What is expected ▸ This task calls for copying every line in the data below that contains the word "Claim".
(Provided data)
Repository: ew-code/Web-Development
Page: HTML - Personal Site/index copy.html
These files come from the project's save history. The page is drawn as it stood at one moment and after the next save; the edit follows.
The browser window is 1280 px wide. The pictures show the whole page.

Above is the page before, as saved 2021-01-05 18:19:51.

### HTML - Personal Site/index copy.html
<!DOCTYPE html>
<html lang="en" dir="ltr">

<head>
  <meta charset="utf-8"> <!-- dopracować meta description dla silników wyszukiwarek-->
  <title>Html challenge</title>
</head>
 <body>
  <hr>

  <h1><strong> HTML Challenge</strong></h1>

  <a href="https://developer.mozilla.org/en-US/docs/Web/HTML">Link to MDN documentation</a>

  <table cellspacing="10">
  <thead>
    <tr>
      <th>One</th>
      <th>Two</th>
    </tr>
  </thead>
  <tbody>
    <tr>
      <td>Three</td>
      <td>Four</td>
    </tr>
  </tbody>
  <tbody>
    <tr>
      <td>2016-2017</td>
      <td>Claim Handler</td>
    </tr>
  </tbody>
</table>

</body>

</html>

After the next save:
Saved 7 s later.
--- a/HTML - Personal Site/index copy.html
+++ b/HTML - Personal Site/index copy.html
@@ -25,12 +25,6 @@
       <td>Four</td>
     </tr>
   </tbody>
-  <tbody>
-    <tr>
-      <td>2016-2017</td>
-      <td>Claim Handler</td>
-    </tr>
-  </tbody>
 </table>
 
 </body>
(End Provided data)
Task output ▸
      <td>Claim Handler</td>
-      <td>Claim Handler</td>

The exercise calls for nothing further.